OSHKOSH, Wis. (September 21, 2009)—Last week, USA Today and NBC published reports indicting General Aviation (GA) airports and implying that they are an underutilized drain on the country that don’t provide real benefits to average Americans.

“The report that was produced was one sided, lacking in accuracy and research validity, and full of unfounded stereotypes about GA,” said NAFI Executive Director Jason Blair. “Local airports are where much of the flight training in this country begins. If USA Today and NBC would have us stop funding these airports and focus only on the larger airports that have commercial air traffic, where would the flight training for tomorrow's pilots take placeè Perhaps we should close community colleges across the country since they do not provide education to as many people as larger universitiesè”

Local airports have significant impact on the communities that surround them, Blair said.
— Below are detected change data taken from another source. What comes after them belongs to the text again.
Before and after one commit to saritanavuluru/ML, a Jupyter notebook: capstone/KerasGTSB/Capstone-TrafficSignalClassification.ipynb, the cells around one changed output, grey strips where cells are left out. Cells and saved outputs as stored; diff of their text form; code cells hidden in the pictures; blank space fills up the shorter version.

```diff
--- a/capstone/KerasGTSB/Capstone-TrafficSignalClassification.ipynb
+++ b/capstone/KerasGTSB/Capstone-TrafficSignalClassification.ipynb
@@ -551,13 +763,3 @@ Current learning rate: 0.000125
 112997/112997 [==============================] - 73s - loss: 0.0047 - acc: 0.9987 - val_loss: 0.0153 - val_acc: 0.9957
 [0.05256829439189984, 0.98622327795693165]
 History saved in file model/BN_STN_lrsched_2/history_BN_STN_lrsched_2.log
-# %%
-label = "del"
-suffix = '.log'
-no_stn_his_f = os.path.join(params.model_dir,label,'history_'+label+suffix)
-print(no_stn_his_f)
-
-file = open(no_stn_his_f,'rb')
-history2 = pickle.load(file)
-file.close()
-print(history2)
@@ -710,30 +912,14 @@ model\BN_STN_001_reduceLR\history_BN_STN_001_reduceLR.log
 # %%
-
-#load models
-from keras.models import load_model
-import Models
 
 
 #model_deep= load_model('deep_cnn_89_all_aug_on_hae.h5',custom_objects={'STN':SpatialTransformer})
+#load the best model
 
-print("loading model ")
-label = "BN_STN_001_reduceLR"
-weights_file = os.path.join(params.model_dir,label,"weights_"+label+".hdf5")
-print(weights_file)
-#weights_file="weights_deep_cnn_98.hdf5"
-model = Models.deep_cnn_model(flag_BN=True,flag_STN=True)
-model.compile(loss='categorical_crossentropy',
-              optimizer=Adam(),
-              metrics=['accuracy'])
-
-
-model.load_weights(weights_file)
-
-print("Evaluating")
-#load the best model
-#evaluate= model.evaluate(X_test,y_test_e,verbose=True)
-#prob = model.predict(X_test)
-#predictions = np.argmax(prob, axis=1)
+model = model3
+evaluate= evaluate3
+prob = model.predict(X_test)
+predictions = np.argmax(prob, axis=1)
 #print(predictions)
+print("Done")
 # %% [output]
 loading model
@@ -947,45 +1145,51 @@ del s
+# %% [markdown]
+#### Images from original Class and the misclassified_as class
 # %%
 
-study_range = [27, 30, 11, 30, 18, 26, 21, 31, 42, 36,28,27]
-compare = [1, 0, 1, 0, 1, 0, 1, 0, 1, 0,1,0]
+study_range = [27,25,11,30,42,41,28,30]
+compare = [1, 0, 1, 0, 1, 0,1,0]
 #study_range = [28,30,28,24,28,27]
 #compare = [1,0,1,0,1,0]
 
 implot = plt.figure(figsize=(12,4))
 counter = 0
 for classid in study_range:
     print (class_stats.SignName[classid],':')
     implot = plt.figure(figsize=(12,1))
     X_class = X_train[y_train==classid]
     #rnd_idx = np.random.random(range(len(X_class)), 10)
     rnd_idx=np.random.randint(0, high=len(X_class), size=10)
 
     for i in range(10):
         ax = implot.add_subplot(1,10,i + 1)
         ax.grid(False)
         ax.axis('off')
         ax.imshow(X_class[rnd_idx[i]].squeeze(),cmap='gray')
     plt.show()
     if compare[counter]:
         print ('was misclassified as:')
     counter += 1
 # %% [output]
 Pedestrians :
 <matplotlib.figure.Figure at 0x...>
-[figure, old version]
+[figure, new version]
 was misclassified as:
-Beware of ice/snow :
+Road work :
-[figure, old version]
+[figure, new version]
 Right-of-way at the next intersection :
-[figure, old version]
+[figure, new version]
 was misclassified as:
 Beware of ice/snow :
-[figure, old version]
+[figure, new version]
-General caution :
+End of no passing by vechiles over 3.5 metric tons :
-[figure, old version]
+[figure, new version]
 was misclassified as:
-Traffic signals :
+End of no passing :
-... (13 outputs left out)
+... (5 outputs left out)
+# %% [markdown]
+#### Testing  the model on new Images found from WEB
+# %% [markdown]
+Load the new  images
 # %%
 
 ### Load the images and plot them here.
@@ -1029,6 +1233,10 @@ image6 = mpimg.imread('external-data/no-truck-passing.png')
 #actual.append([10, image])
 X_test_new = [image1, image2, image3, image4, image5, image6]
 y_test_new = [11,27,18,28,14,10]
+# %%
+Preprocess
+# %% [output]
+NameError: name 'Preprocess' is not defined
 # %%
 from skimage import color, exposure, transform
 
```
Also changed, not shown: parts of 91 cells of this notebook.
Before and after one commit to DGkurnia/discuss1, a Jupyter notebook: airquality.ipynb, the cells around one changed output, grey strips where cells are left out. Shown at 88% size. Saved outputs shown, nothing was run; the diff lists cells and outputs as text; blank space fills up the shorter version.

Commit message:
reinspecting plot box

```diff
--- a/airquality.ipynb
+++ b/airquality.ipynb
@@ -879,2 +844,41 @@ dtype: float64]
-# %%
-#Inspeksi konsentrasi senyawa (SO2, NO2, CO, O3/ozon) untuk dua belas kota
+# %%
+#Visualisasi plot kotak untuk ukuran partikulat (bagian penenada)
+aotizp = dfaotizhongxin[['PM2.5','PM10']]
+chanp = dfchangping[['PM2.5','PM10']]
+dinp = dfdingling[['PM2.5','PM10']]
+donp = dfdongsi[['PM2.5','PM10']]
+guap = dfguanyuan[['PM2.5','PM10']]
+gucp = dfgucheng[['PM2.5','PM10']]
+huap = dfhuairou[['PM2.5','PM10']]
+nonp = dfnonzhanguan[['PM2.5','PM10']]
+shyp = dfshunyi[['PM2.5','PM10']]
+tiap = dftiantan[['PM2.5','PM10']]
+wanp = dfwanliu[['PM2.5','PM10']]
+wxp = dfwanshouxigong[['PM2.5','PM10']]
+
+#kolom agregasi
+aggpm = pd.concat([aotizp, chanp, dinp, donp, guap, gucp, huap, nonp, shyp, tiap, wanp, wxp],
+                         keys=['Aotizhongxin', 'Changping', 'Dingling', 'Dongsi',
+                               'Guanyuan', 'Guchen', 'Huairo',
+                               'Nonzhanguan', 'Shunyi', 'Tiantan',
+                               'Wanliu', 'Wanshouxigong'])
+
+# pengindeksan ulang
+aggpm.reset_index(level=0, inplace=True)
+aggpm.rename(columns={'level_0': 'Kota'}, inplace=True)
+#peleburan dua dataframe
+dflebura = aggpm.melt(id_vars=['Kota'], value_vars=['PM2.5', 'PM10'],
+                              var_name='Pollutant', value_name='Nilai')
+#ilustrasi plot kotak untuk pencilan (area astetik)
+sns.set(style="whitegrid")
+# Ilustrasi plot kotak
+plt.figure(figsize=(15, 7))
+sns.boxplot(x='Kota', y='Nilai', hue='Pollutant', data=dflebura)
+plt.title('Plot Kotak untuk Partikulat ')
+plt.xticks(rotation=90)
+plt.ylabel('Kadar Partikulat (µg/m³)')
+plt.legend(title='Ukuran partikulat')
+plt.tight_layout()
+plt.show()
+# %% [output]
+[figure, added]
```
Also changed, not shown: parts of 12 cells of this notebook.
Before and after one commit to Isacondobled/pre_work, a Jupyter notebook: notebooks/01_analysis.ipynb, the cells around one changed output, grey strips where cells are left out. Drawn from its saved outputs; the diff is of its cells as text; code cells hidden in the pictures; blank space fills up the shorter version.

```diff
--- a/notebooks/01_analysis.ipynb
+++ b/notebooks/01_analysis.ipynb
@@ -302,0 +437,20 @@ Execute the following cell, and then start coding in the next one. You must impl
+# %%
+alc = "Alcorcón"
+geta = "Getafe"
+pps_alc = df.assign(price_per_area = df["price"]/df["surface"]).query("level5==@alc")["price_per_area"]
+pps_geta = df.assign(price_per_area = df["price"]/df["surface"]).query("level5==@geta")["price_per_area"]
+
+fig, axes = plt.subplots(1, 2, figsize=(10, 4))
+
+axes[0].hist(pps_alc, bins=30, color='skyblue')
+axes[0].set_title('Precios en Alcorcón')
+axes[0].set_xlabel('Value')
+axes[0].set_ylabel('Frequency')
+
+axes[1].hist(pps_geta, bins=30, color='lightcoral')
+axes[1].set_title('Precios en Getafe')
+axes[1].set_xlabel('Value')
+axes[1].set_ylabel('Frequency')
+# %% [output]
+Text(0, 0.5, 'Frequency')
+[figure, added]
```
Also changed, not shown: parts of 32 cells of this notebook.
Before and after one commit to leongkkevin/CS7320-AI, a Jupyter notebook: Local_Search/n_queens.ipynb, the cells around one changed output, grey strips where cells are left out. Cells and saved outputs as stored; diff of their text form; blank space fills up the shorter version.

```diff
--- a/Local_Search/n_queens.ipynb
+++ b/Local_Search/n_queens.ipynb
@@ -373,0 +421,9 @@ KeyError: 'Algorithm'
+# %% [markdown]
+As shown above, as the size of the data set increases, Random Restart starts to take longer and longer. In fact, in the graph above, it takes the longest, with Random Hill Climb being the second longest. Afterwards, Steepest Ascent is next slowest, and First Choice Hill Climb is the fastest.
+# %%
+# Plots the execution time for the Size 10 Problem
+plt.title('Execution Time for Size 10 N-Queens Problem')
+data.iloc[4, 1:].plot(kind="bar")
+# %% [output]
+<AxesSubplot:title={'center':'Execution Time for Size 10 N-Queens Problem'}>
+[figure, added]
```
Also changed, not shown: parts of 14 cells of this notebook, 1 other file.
They provide jobs, and across the country, the businesses that serve pilots provide aircraft maintenance, car rentals, catering, manufacturing, and much more.

“If we choose to attack GA, it should be with the understanding that to do so would represent not only attacking the local airport, but the vast array of jobs that providing services to GA operations across the country,” Blair said.

Furthermore, the implication that an airport's funding should be cut, eliminated, or minimized because it may not be being used at "full capacity" is simple-minded and short of foresight, Blair said.

“It’s the equivalent of saying we should ask a hotel to close because all of the rooms weren't full, or eliminate a road because it’s only used by the people that lived on it,” Blair said. “The reality is that airports are infrastructure pieces that serve as entry points to communities and drive economic impact in a positive manner within those communities.”

While it’s difficult to quantify the entire impact that airports in particular, and GA as a whole, may have, that doesn't mean that the impact isn't there, Blair said.

“Our industry is under fire; stereotypes are being spread that we are just a bunch of rich playboys and playgirls,” Blair said. “The reality that we are a vital industry is not getting through to the general public. If we allow this to continue, we will lose this battle. All of us in GA need to work within our communities to show the value we represent and why we are vital to the communities and the economies where we work.”

For more factual information on the value of the nation's general airports, visit www.GAservingAmerica.com.